Action item: Below is a listing. Copy each line of it that holds the word "size".
====== Records to use
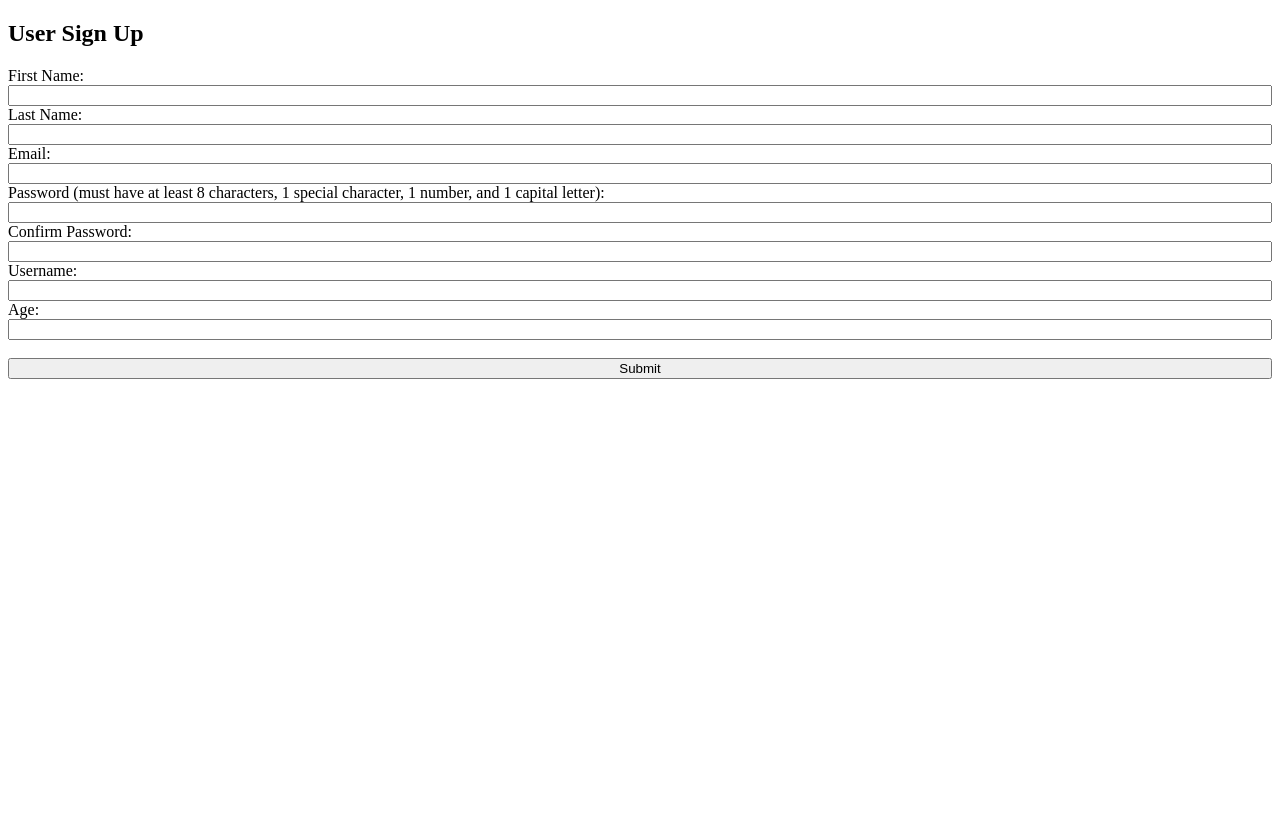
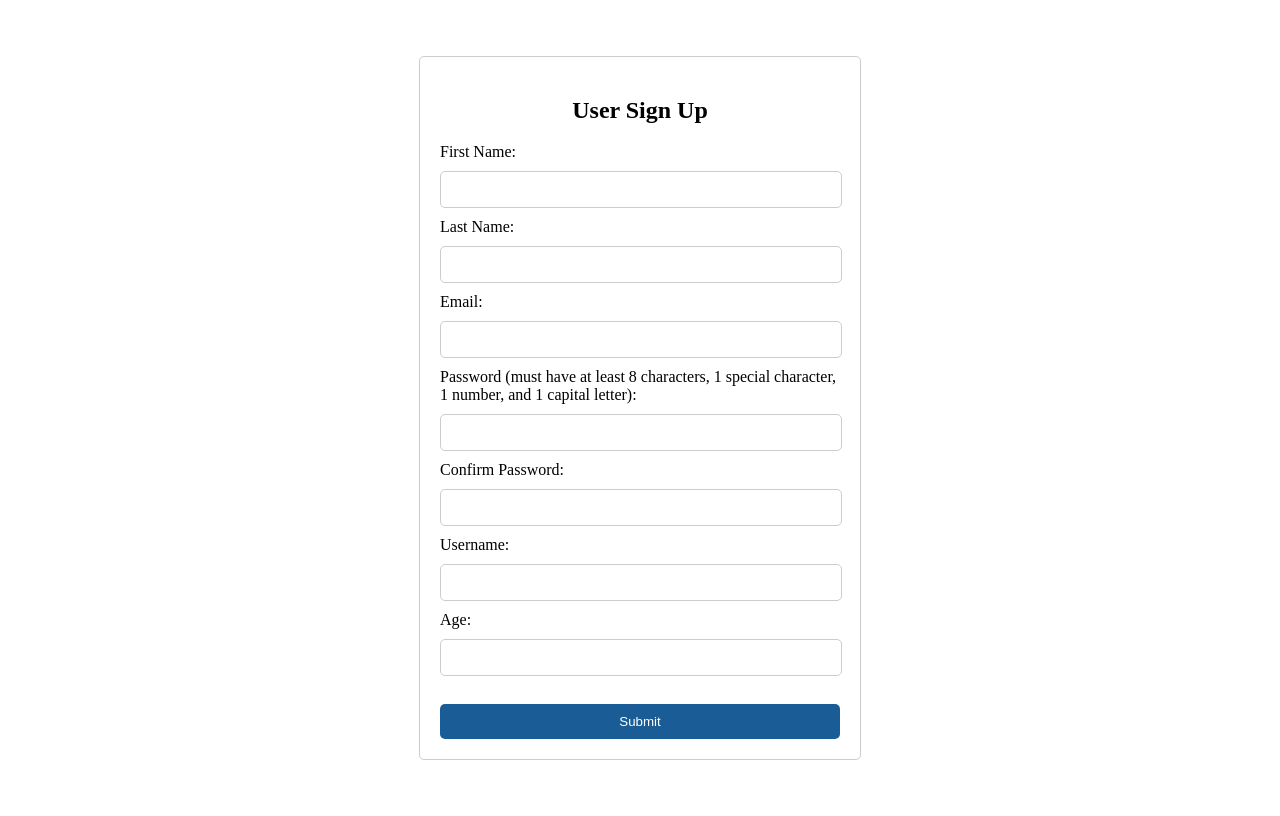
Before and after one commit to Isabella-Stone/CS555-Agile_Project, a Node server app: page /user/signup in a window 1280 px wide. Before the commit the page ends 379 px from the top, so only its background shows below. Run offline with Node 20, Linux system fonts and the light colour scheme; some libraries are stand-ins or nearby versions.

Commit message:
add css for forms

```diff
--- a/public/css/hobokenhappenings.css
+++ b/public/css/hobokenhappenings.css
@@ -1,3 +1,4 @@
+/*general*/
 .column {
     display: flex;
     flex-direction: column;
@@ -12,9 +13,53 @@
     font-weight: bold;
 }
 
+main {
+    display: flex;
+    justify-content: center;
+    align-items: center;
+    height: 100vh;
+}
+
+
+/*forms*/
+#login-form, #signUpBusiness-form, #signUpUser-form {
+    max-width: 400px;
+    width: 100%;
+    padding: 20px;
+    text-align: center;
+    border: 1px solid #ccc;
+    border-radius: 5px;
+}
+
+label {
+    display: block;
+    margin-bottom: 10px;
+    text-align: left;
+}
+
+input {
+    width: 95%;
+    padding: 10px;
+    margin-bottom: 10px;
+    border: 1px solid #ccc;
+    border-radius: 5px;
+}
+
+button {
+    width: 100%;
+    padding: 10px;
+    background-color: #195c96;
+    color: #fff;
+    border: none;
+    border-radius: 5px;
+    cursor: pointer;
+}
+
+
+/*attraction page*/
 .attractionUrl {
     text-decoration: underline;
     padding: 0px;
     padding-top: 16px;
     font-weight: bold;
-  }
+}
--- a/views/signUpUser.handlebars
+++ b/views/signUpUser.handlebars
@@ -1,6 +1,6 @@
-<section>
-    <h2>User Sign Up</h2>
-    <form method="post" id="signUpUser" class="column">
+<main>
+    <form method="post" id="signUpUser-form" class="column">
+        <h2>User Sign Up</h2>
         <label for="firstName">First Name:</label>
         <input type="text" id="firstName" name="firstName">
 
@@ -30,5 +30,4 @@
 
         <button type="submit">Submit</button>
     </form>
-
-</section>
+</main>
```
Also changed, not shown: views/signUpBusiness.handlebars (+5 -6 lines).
============
====== Records to use
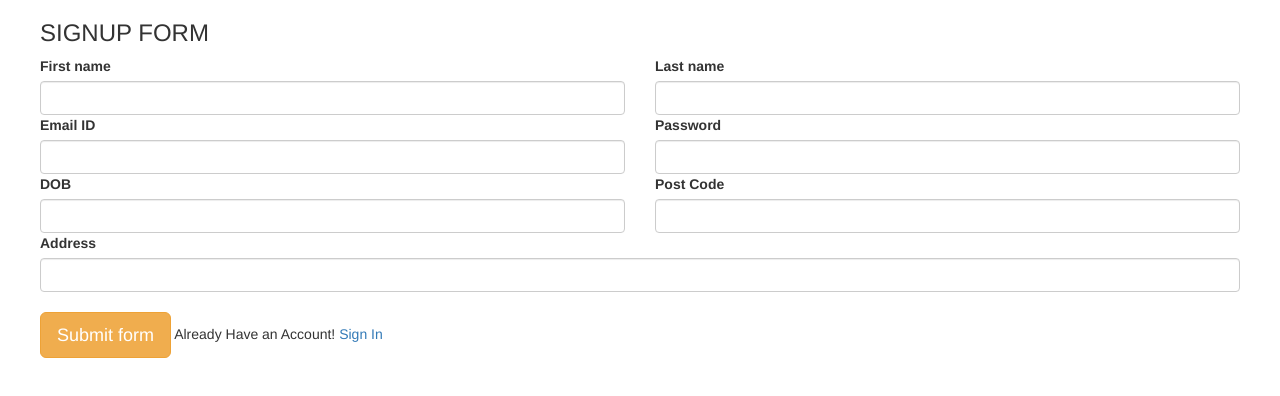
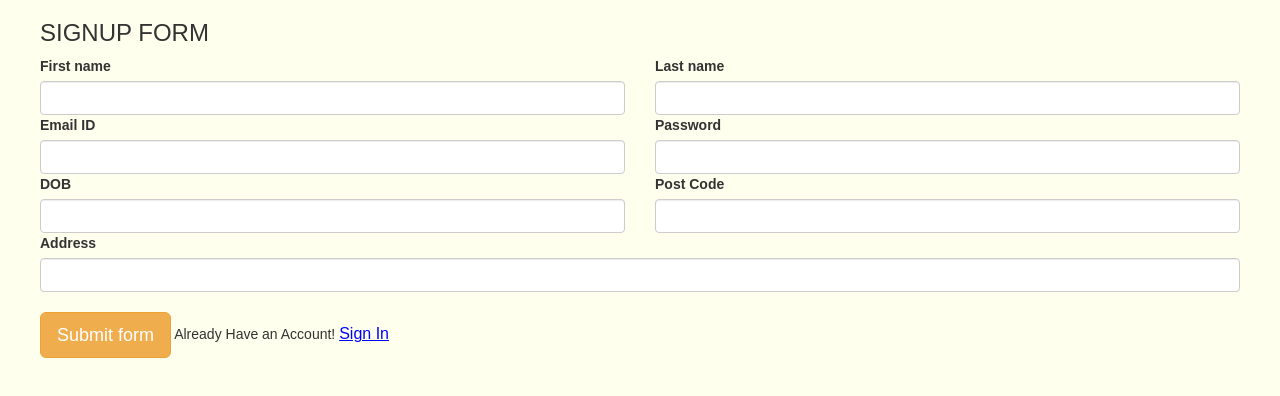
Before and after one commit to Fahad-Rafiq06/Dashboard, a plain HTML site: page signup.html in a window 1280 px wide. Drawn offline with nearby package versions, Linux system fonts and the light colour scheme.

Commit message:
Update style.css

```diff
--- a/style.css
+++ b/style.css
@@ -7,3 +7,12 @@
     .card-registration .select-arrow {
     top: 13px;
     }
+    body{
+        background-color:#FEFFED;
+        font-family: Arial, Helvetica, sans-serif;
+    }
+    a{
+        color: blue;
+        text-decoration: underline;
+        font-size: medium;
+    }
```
============
====== Records to use
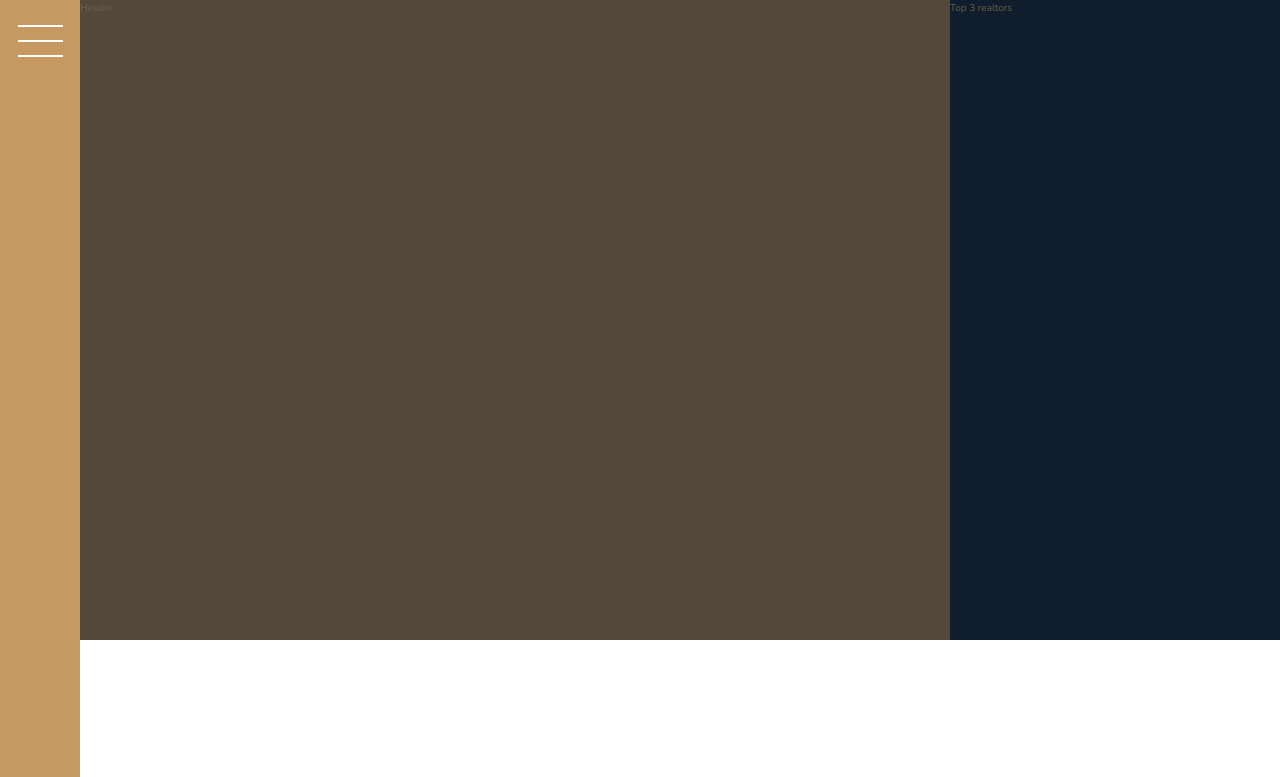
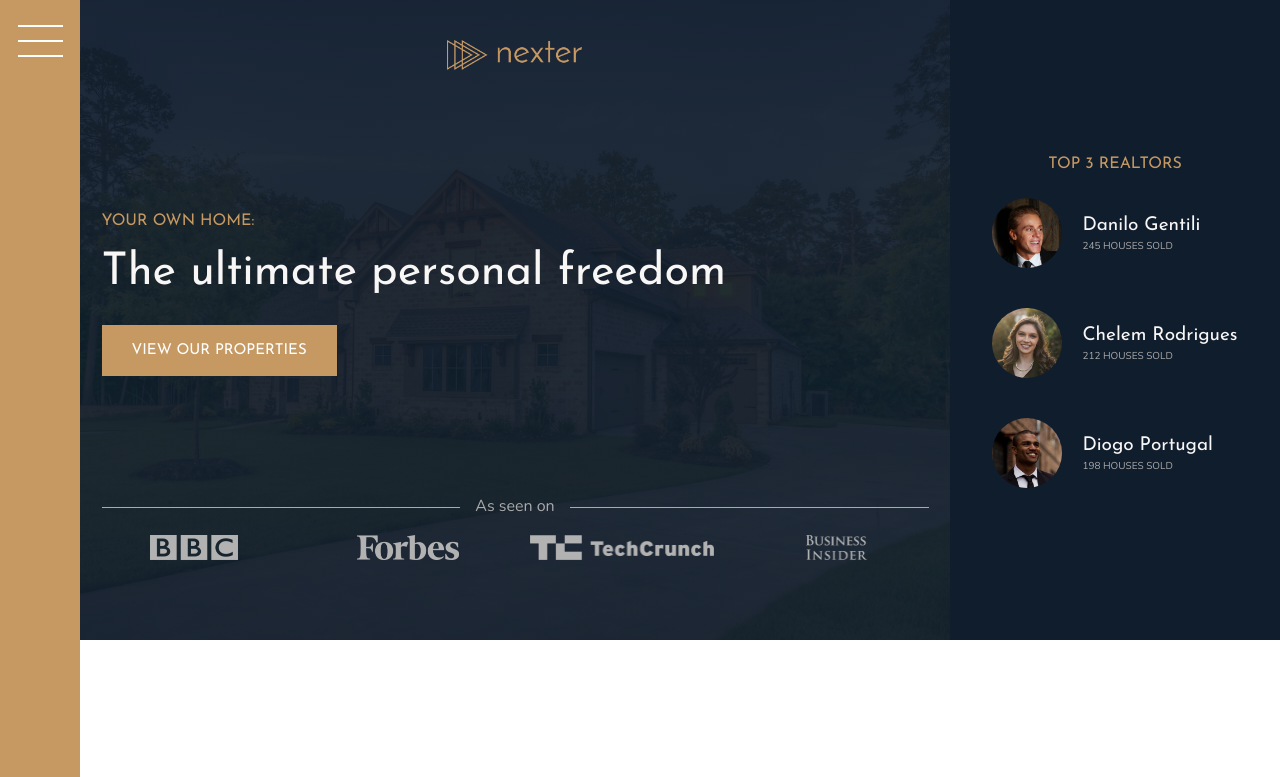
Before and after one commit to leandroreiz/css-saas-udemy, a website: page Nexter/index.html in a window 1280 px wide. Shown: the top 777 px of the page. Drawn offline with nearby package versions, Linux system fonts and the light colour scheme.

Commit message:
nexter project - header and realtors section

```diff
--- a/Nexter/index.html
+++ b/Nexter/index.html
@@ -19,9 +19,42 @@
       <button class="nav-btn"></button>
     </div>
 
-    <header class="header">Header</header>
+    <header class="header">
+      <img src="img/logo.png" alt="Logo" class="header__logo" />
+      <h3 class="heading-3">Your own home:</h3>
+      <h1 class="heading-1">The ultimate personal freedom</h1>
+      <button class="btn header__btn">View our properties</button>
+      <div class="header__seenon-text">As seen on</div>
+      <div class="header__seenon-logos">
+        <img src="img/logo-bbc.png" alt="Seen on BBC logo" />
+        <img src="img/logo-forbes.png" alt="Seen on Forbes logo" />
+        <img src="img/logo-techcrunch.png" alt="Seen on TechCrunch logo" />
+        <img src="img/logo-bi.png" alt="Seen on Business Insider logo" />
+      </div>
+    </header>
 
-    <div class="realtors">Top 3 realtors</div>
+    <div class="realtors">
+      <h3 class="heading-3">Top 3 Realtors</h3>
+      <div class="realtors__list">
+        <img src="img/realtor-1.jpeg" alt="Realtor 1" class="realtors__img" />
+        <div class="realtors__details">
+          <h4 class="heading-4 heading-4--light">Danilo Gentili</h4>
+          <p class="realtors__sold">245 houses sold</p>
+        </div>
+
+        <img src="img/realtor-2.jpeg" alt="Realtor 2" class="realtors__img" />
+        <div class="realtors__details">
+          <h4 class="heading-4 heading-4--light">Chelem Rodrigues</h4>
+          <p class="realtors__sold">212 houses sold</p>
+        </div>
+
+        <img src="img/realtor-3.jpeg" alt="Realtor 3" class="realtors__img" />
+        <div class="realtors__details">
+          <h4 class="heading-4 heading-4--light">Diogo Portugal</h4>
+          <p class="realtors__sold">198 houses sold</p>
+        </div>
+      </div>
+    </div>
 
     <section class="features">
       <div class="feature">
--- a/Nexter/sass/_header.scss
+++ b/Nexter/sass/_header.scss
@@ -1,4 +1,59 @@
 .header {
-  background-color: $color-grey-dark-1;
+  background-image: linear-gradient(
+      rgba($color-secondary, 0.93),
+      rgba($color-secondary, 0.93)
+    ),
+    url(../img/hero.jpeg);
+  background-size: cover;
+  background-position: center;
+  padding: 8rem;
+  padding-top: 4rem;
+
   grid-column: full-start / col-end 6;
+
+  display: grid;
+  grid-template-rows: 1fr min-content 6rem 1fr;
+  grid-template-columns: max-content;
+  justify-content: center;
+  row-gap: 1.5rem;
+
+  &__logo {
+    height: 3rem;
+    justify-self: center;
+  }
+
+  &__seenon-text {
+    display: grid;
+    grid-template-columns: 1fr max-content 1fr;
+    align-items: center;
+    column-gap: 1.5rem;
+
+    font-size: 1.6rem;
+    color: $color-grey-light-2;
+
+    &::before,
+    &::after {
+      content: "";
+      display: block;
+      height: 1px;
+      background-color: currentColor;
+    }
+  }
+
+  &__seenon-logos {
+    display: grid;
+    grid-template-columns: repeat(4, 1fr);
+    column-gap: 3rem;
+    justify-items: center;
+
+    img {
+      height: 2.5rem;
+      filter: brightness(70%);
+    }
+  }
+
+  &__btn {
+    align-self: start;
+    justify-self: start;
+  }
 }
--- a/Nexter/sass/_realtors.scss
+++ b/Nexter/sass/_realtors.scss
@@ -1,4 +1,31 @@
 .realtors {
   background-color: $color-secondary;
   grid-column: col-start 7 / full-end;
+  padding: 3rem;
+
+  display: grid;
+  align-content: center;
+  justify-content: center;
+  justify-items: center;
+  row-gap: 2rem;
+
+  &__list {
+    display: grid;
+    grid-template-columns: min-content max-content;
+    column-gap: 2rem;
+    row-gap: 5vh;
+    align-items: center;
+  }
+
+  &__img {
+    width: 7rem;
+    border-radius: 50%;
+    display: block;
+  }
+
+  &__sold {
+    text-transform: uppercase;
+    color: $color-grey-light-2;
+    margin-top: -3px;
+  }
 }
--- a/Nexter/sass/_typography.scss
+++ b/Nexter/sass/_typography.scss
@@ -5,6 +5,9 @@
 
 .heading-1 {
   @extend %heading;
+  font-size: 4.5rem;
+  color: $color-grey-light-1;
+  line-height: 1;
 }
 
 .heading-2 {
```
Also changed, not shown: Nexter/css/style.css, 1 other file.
============
Exercise solution:
+        font-size: medium;
+  background-size: cover;
+    font-size: 1.6rem;
+  font-size: 4.5rem;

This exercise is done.